Main Street Bartow is a local (501-C-6) organization dedicated to the preservation-based economic revitalization of our Downtown. We are active members of both the Florida Main Street Program and the National Main Street Center, a division of the National Trust For Historic Preservation.
Led by a Board of Directors, we employ and Executive Director and one part-time project coordinator. We are funded by Bartow’s Community Redevelopment Agency, The City of Bartow, and through local business and resident investment. Our work is accomplished primarily through committees of volunteers implementing activities in the areas of organization, promotion, design, and economic restructuring.
Board of Directors
The Board plays a critical role in the local program by establishing policy, determining priorities, and assisting the Executive Director with implementation of activities in the areas of organization, promotion, design, and economic restructuring.
Sharon Casey, Retired
Blanche Bryant, Travel Leaders/International Sun Travel
Glenda Reeves, Tay’-Cho Art Gallery
Gordon Green, Patel Greene & Associates
Linda K. Holcomb, Main Street Bartow, Inc.
Virginia Condello, Greater Bartow Chamber of Commerce
Jennifer Daniels, PalletONE
Chandra Frederick, Polk County Building Department
Sandy Harbin, Sweet Magnolias Cafe & Gift Shop
Tim Jones, Tim’s Barber Shop
Laura Mills Simpson, Crown Electric
Maria Trippe, Polk County History Museum
CITY COMMISSION LIAISON
Trish Pfeiffer, Simply Storage/Bartow City Commissioner
Mary Jordan, Main Street Bartow, Inc.
Main Street Bartow, Inc. approaches its Mission through a 4 Point Approach to Management:
Organization establishes consensus and cooperation by building partnerships among the various groups that have a stake in the commercial district. By getting everyone working toward the same goal, Main Street Bartow provides effective, ongoing management and advocacy for the downtown or neighborhood business district. Through volunteer recruitment and collaboration with partners representing a broad cross section of the community, Main Street Bartow incorporates a wide range of perspectives into its efforts. A board of directors and standing committees make up the fundamental organizational structure of volunteer-driven revitalization programs. Volunteers are coordinated and supported by a paid program director. This structure not only divides the workload and clearly delineates responsibilities, but also builds consensus and cooperation among the various stakeholders.
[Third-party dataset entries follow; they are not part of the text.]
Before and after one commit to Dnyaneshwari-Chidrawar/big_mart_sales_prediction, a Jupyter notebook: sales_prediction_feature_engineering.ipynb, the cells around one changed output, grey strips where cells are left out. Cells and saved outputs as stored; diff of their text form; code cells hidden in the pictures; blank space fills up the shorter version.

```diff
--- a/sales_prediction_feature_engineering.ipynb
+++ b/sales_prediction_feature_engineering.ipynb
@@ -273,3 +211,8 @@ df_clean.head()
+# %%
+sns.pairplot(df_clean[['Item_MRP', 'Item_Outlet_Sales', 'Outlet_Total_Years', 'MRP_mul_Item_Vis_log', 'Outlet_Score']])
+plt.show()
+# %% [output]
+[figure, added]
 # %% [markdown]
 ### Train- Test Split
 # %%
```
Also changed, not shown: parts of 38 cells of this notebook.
Promotion takes many forms, but the goal is to create a positive image that will rekindle community pride and improve consumer and investor confidence in our commercial district. Advertising, retail promotions, special events, and marketing campaigns help sell the image and promise of Downtown Bartow to the community and surrounding region. Promotions communicate Bartow’s commercial district’s unique characteristics, business establishments, and activities to shoppers, investors, potential business and property owners, and visitors. We accomplish these goals through monthly, annual and special events. View the Event Calendar.
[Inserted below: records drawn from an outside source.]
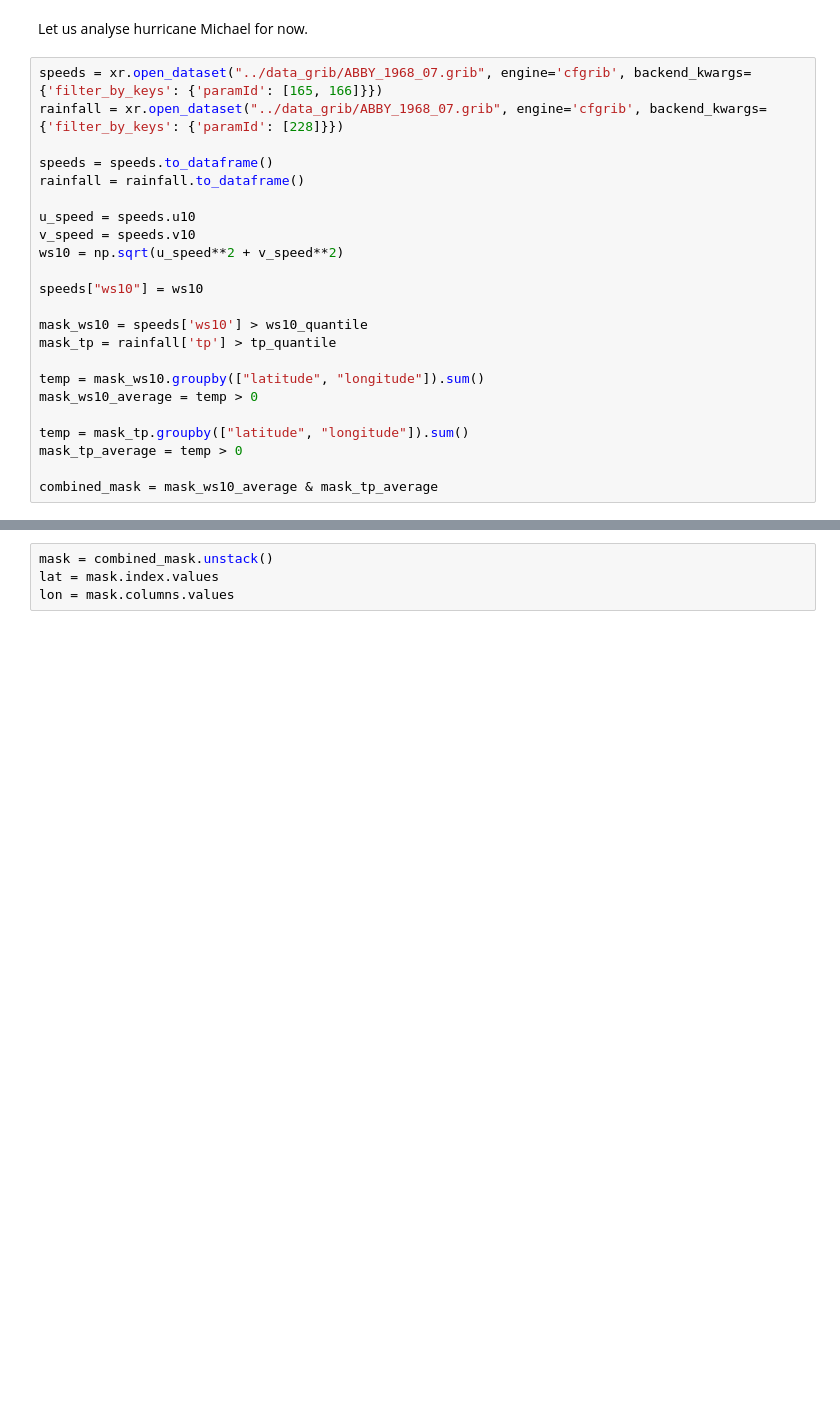
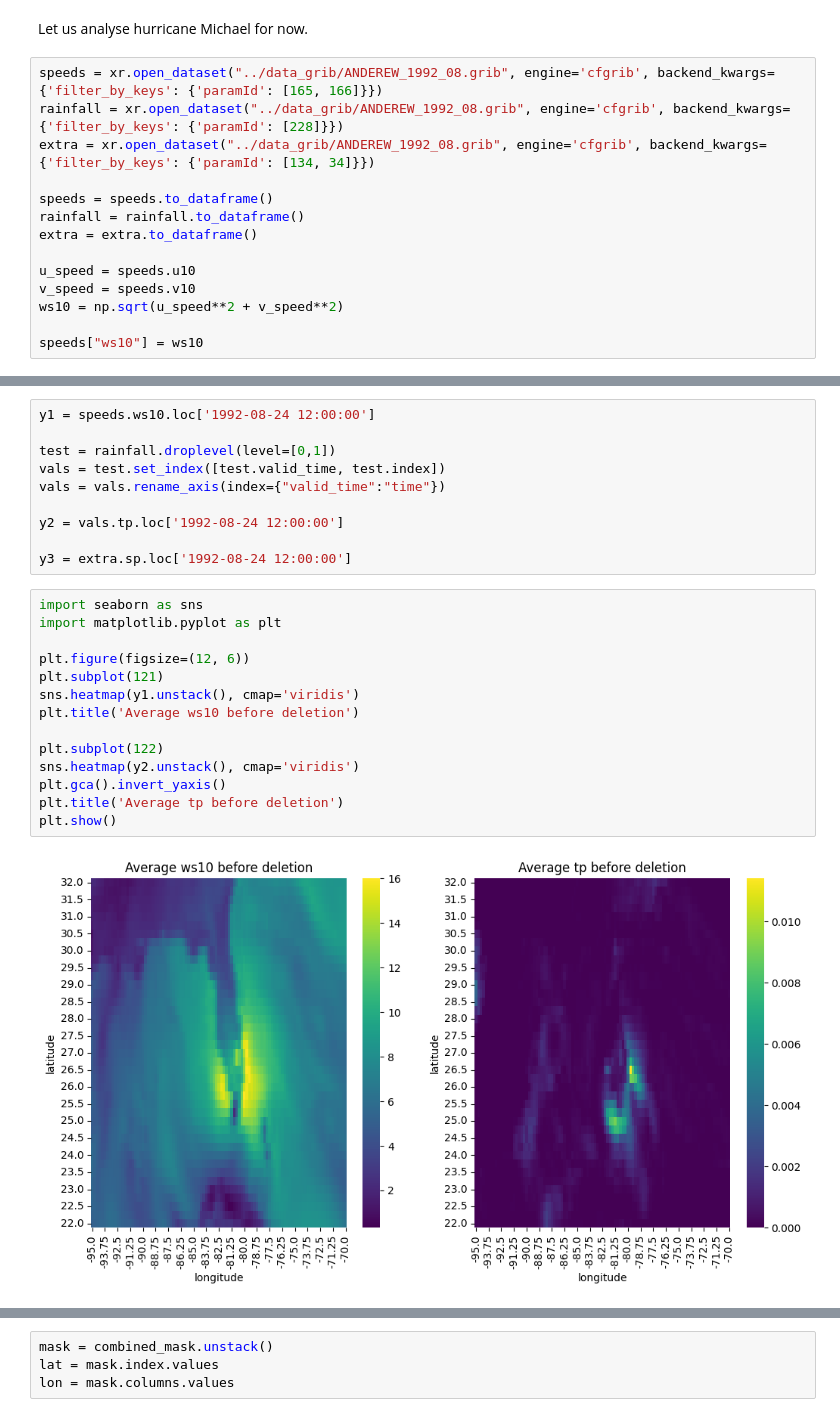
Before and after one commit to MujtaGit/Extreme_Weather_Correlation, a Jupyter notebook: pre_icar.ipynb, the cells around one changed output, grey strips where cells are left out. Saved outputs shown, nothing was run; the diff lists cells and outputs as text; blank space fills up the shorter version.

```diff
--- a/pre_icar.ipynb
+++ b/pre_icar.ipynb
@@ -9,26 +9,17 @@ ws10_quantile = 11.48831558227539
 # %% [markdown]
 Let us analyse hurricane Michael for now.
 # %%
-speeds = xr.open_dataset("../data_grib/ABBY_1968_07.grib", engine='cfgrib', backend_kwargs={'filter_by_keys': {'paramId': [165, 166]}})
-rainfall = xr.open_dataset("../data_grib/ABBY_1968_07.grib", engine='cfgrib', backend_kwargs={'filter_by_keys': {'paramId': [228]}})
+speeds = xr.open_dataset("../data_grib/ANDEREW_1992_08.grib", engine='cfgrib', backend_kwargs={'filter_by_keys': {'paramId': [165, 166]}})
+rainfall = xr.open_dataset("../data_grib/ANDEREW_1992_08.grib", engine='cfgrib', backend_kwargs={'filter_by_keys': {'paramId': [228]}})
+extra = xr.open_dataset("../data_grib/ANDEREW_1992_08.grib", engine='cfgrib', backend_kwargs={'filter_by_keys': {'paramId': [134, 34]}})
 
 speeds = speeds.to_dataframe()
 rainfall = rainfall.to_dataframe()
+extra = extra.to_dataframe()
 
 u_speed = speeds.u10
 v_speed = speeds.v10
 ws10 = np.sqrt(u_speed**2 + v_speed**2)
 
 speeds["ws10"] = ws10
-
-mask_ws10 = speeds['ws10'] > ws10_quantile
-mask_tp = rainfall['tp'] > tp_quantile
-
-temp = mask_ws10.groupby(["latitude", "longitude"]).sum()
-mask_ws10_average = temp > 0
-
-temp = mask_tp.groupby(["latitude", "longitude"]).sum()
-mask_tp_average = temp > 0
-
-combined_mask = mask_ws10_average & mask_tp_average
 # %% [output]
@@ -36,0 +33,26 @@ Ignoring index file '../data_grib/ABBY_1968_07.grib.5b7b6.idx' incompatible with
+# %%
+y1 = speeds.ws10.loc['1992-08-24 12:00:00']
+
+test = rainfall.droplevel(level=[0,1])
+vals = test.set_index([test.valid_time, test.index])
+vals = vals.rename_axis(index={"valid_time":"time"})
+
+y2 = vals.tp.loc['1992-08-24 12:00:00']
+
+y3 = extra.sp.loc['1992-08-24 12:00:00']
+# %%
+import seaborn as sns
+import matplotlib.pyplot as plt
+
+plt.figure(figsize=(12, 6))
+plt.subplot(121)
+sns.heatmap(y1.unstack(), cmap='viridis')
+plt.title('Average ws10 before deletion')
+
+plt.subplot(122)
+sns.heatmap(y2.unstack(), cmap='viridis')
+plt.gca().invert_yaxis()
+plt.title('Average tp before deletion')
+plt.show()
+# %% [output]
+[figure, added]
```
Also changed, not shown: parts of 29 cells of this notebook, 10 other files.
Design means getting Downtown Bartow into top physical shape and creating a safe, inviting environment for shoppers, workers, and visitors. It takes advantage of the visual opportunities inherent in a commercial district by directing attention to all of its physical elements: public and private buildings, storefronts, signs, public spaces, parking areas, street furniture, public art, landscaping, merchandising, window displays, and promotional materials. An appealing atmosphere, created through attention to all of these visual elements, conveys a positive message about the commercial district and what it has to offer. Design activities also include instilling good maintenance
practices in the commercial district, enhancing the district’s physical appearance through the rehabilitation of historic buildings, encouraging appropriate new construction, developing sensitive design management systems, educating business and property owners about design quality, and long-term planning.
Economic restructuring strengthens your community’s existing economic assets while diversifying its economic base. This is accomplished by retaining and expanding successful businesses to provide a balanced commercial mix, sharpening the competitiveness and merchandising skills of business owners, and attracting new businesses that the market can support. Converting unused or underused commercial space into economically productive property also helps boost the profitability of the district. The goal is to build a commercial district that responds to the needs of today’s consumers. Coincidentally, the four points of the Main Street approach correspond with the four forces of real estate value, which are social, political, physical, and economic.